Magdalenenberg is considered the largest tumulus from the Hallstatt period (Iron Age) in Central Europe with a volume of 33.000 cubic meters. The central tomb, where an early Celtic Prince was buried, has been dendrochronologically dated to 616 BC. The mound, which is still distinctly silhouetted against the landscape, once possessed a height of 10–12 m (now about 8 m) and a diameter of 104 meters. Little is known about the people who erected it, and current research focusses on the identification of their settlement. In the decades after the Prince's death, 126 further graves were mounted concentrically around the central tomb. At around 500 BC, this tomb was plundered by grave robbers, whose wooden spades were later found by archaeologists.
During the Middle Ages and the Early Modern period, the Magdalenenberg was still seen as a significant landmark, although knowledge about its former purpose had been lost. In the 1640s, when Villingen was shaken by a series of Witch trials, several women confessed under torture to have danced with the devil on the top of the hill.
Archaeologists began to be interested in the site in as early as the 1880s. In 1890, a team led by forest official Hubert Ganter dug a cone from the top of the hill into the central tomb, expecting to find hidden treasures. However, because of the ancient robbery of the tomb, only few finds turned up. Among those were parts of a wooden carriage, the Prince's bones, and the skeleton of a young pig.
From 1970 to 1973, the archaeologist Konrad Spindler led another scientific exploration, now not only focussing on the central tomb, but on the surrounding graves as well. By excavating the whole hill, all 127 graves could be explored and finds like bronze daggers, spearheads, an iberian belt hook and a precious amber necklace were unearthed. Some of those objects are proof for trade connections to the Mediterranean area and the eastern alpine region, others allow rare insights into the Celtic burial rites. They are now on display in the Franziskanermuseum (Franciscan Museum) in Villingen, along with the Prince's wooden burial chamber (one of the largest wooden objects from the era in any museum).
Since 2011, the Magdalenenberg attracted new international attention as the possible site of an early moon calendar. The archaeologist Allard Mees of the Romano-Germanic Central Museum (Mainz) suggested that the alignment of the graves represents the stellar constellation at the time of their erection. Another part of his theory is based on large wooden poles that were found inside the hill and whose function remains a mystery.
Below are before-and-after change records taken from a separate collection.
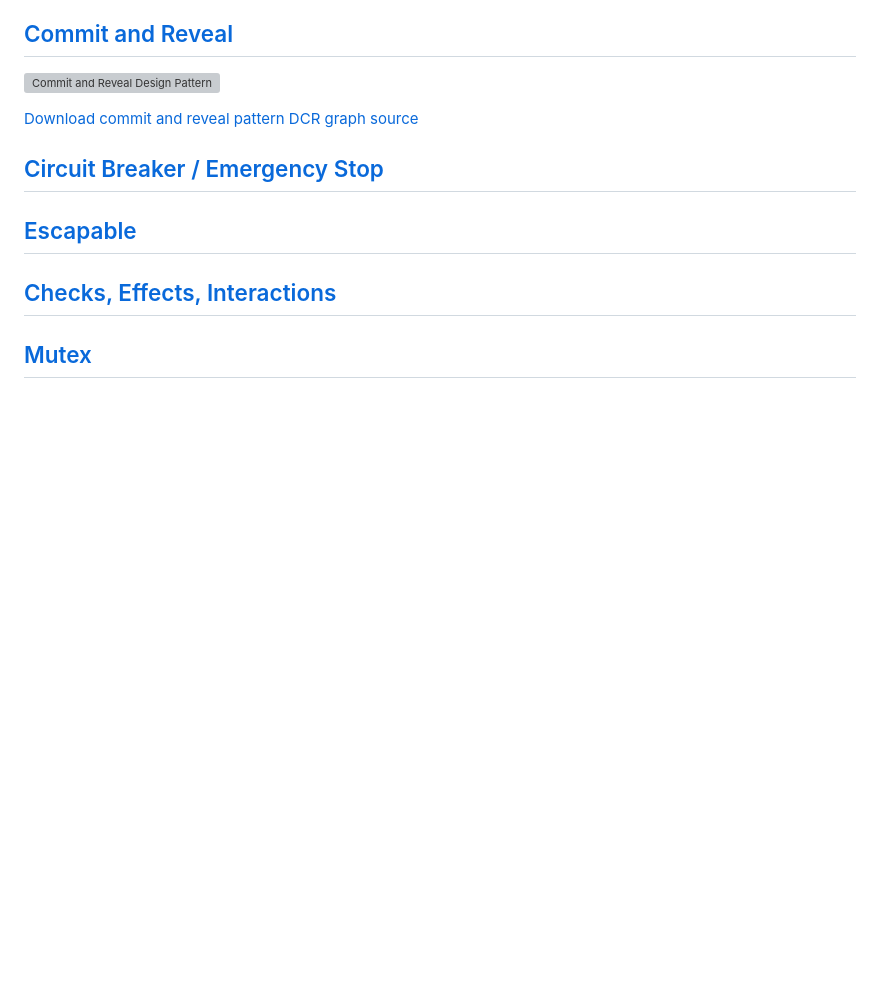
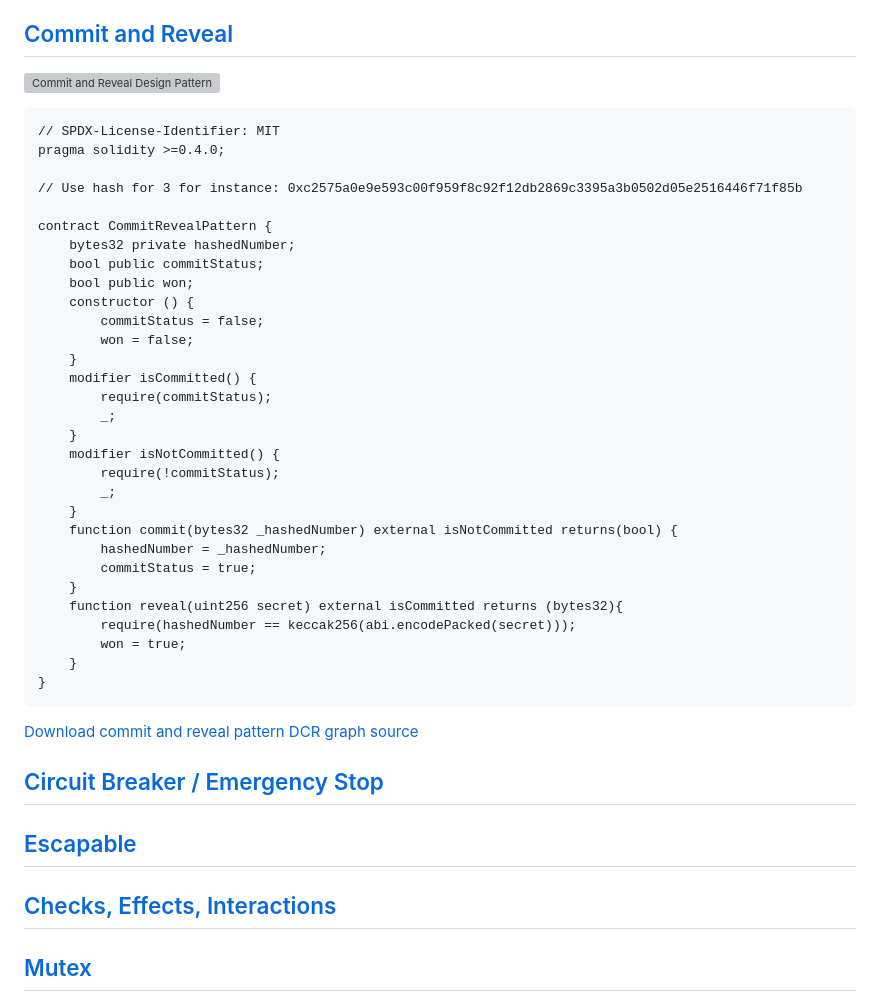
Before and after one commit to mojtaba-eshghie/SmartContractDesignPatternsInDCRGraphs, a Markdown page: README.md, the part around the change. GitHub-like rendering; blank space fills up the shorter version; grey boxes are pictures that could not be loaded.

````diff
--- a/README.md
+++ b/README.md
@@ -47,7 +47,38 @@ abstract contract Ballot {
 
 ## [Commit and Reveal](https://github.com/mojtaba-eshghie/SolidityDesignPatternsDCRGraph/blob/main/README.md#commit-reveal)
 ![Commit and Reveal Design Pattern](https://github.com/mojtaba-eshghie/SolidityDesignPatternsDCRGraph/blob/main/svg/commit-and-reveal.svg)
+```
+// SPDX-License-Identifier: MIT
+pragma solidity >=0.4.0;
 
+// Use hash for 3 for instance: 0xc2575a0e9e593c00f959f8c92f12db2869c3395a3b0502d05e2516446f71f85b
+
+contract CommitRevealPattern {
+    bytes32 private hashedNumber;
+    bool public commitStatus;
+    bool public won;
+    constructor () {
+        commitStatus = false;
+        won = false;
+    }
+    modifier isCommitted() {
+        require(commitStatus);
+        _;
+    }
+    modifier isNotCommitted() {
+        require(!commitStatus);
+        _;
+    }
+    function commit(bytes32 _hashedNumber) external isNotCommitted returns(bool) {
+        hashedNumber = _hashedNumber;
+        commitStatus = true;
+    }
+    function reveal(uint256 secret) external isCommitted returns (bytes32){
+        require(hashedNumber == keccak256(abi.encodePacked(secret)));
+        won = true;
+    }
+}
+```
 [Download commit and reveal pattern DCR graph source](https://github.com/mojtaba-eshghie/SolidityDesignPatternsDCRGraph/blob/main/src/commit-and-reveal.xml)
 
 
````
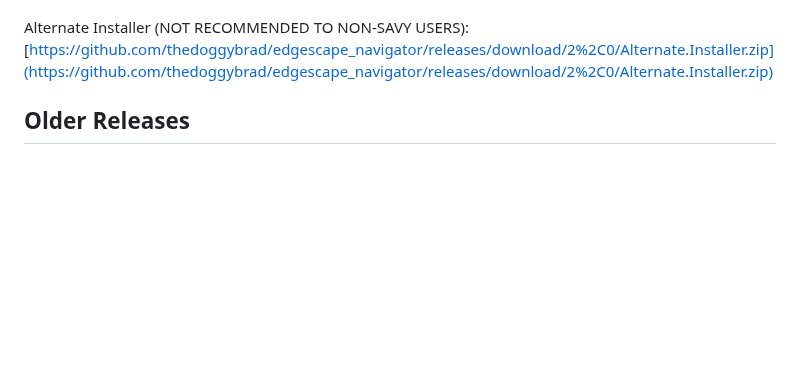
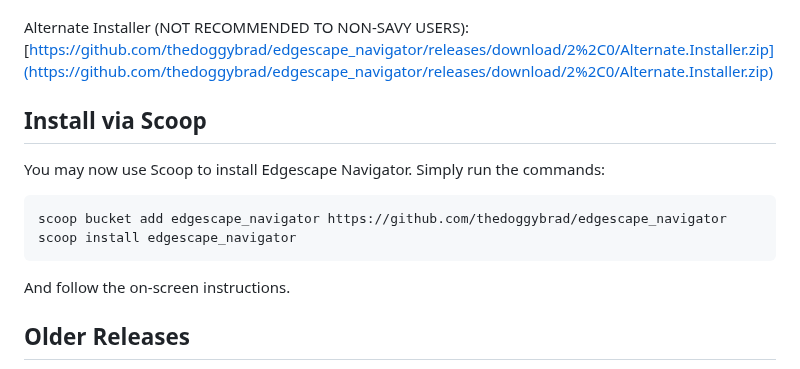
Before and after one commit to thedoggybrad/edgescape_navigator, a Markdown page: README.md, the part around one of its changes. GitHub-like rendering; blank space fills up the shorter version.

`````diff
--- a/README.md
+++ b/README.md
@@ -45,6 +43,14 @@ Chocolatey Package: [https://community.chocolatey.org/packages/edgescapenavigato
 Alternate Installer (NOT RECOMMENDED TO NON-SAVY USERS): [https://github.com/thedoggybrad/edgescape_navigator/releases/download/2%2C0/Alternate.Installer.zip](https://github.com/thedoggybrad/edgescape_navigator/releases/download/2%2C0/Alternate.Installer.zip)
 <br>
 
+## Install via Scoop
+You may now use Scoop to install Edgescape Navigator. Simply run the commands:
+````
+scoop bucket add edgescape_navigator https://github.com/thedoggybrad/edgescape_navigator
+scoop install edgescape_navigator
+````
+And follow the on-screen instructions.
+
 ## Older Releases
 I have hidden the older releases from the README because I do no longer recommend them.<br>
 For all of the releases including the old ones, please visit:<br>
`````
Also changed, not shown: other parts of README.md (+0 -2 lines).
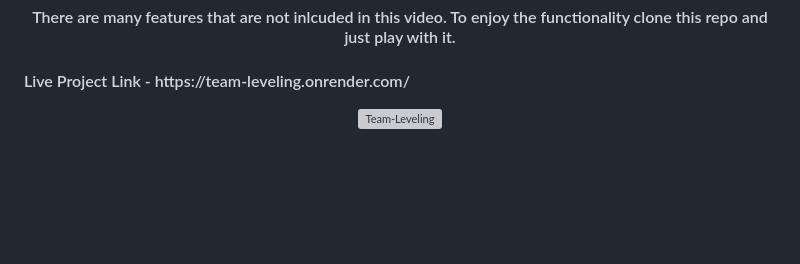
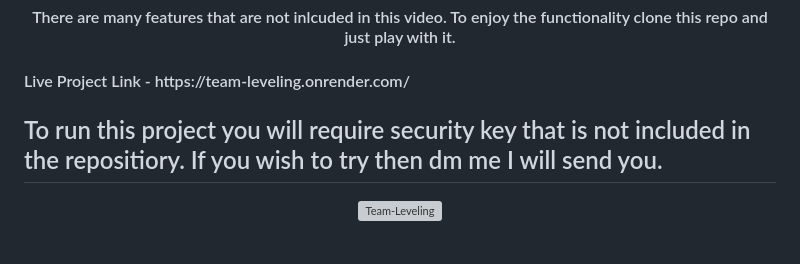
Before and after one commit to shiv1119/Team-Leveling, a Markdown page: README.md, the part around the change. Drawn GitHub-style; blank space fills up the shorter version; grey boxes are pictures that could not be loaded.

```diff
--- a/README.md
+++ b/README.md
@@ -4,6 +4,8 @@ Project Video Link - https://drive.google.com/file/d/1BcdqpYm3tIkvyUZ4fCE418QETP
 <h4 align="center">There are many features that are not inlcuded in this video. To enjoy the functionality clone this repo and just play with it.</h4>
 
 <h4>Live Project Link - https://team-leveling.onrender.com/</h4>
+
+## To run this project you will require security key that is not included in the repositiory. If you wish to try then dm me I will send you.
 
 <div align="center" id="top">
   <img src="./.github/app.gif" alt="Team-Leveling" />
```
He interprets them as markers directing to the position of the lunar standstill, thus allowing the Celts to prognose lunar eclipses. His theory is hotly debated among scholars and has been criticized by some for lacking scientific evidence, while others welcomed the new approach.
Since September 2014, a new hiking trail called 'Keltenpfad' (Celtic Path) connects the Magdalenenberg with the Franziskanermuseum. Along the road, panels inform about the site's history and significance. In this context, some of the wooden poles were reconstructed at their historical position.References:
Kroměříž stands on the site of an earlier ford across the River Morava. The gardens and castle of Kroměříž are an exceptionally complete and well-preserved example of a European Baroque princely residence and its gardens and described as a UNESCO World Heritage Site.
The first residence on the site was founded by bishop Stanislas Thurzo in 1497. The building was in a Late Gothic style, with a modicum of Renaissance detail. During the Thirty Years' War, the castle was sacked by the Swedish army (1643).
It was not until 1664 that a bishop from the powerful Liechtenstein family charged architect Filiberto Lucchese with renovating the palace in a Baroque style. The chief monument of Lucchese's work in Kroměříž is the Pleasure Garden in front of the castle. Upon Lucchese's death in 1666, Giovanni Pietro Tencalla completed his work on the formal garden and had the palace rebuilt in a style reminiscent of the Turinese school to which he belonged.
After the castle was gutted by a major fire in March 1752, Bishop Hamilton commissioned two leading imperial artists, Franz Anton Maulbertsch and Josef Stern, arrived at the residence in order to decorate the halls of the palace with their works. In addition to their paintings, the palace still houses an art collection, generally considered the second finest in the country, which includes Titian's last mythological painting, The Flaying of Marsyas. The largest part of the collection was acquired by Bishop Karel in Cologne in 1673. The palace also contains an outstanding musical archive and a library of 33,000 volumes.
UNESCO lists the palace and garden among the World Heritage Sites. As the nomination dossier explains, 'the castle is a good but not outstanding example of a type of aristocratic or princely residence that has survived widely in Europe. The Pleasure Garden, by contrast, is a very rare and largely intact example of a Baroque garden'. Apart from the formal parterres there is also a less formal nineteenth-century English garden, which sustained damage during floods in 1997.
Interiors of the palace were extensively used by Miloš Forman as a stand-in for Vienna's Hofburg Imperial Palace during filming of Amadeus (1984), based on the life of Wolfgang Amadeus Mozart, who actually never visited Kroměříž. The main audience chamber was also used in the film Immortal Beloved (1994), in the piano concerto scene.